• [Task directions]: Restate each line of the listing exactly, without carrying over any pictures.

• [Data to examine]:
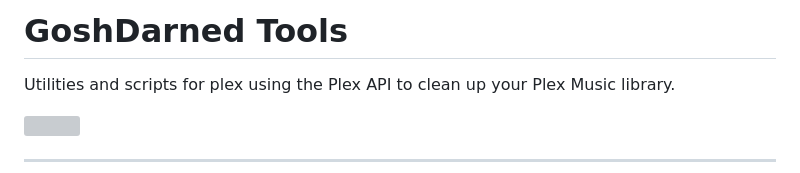
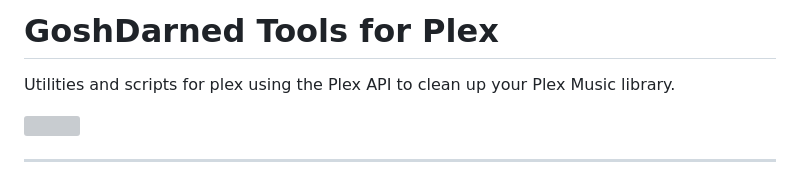
Before and after one commit to johnsturgeon/plex-tools, a Markdown page: README.md, the part around the change. Drawn GitHub-style; grey boxes are pictures that could not be loaded.

```diff
--- a/README.md
+++ b/README.md
@@ -1,4 +1,4 @@
-# GoshDarned Tools
+# GoshDarned Tools for Plex
 
 Utilities and scripts for plex using the Plex API to clean up your Plex Music library.
 
```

• [Task answer]:
Before and after one commit to johnsturgeon/plex-tools, a Markdown page: README.md, the part around the change. Drawn GitHub-style; grey boxes are pictures that could not be loaded.

```diff
--- a/README.md
+++ b/README.md
@@ -1,4 +1,4 @@
-# GoshDarned Tools
+# GoshDarned Tools for Plex
 
 Utilities and scripts for plex using the Plex API to clean up your Plex Music library.
 
```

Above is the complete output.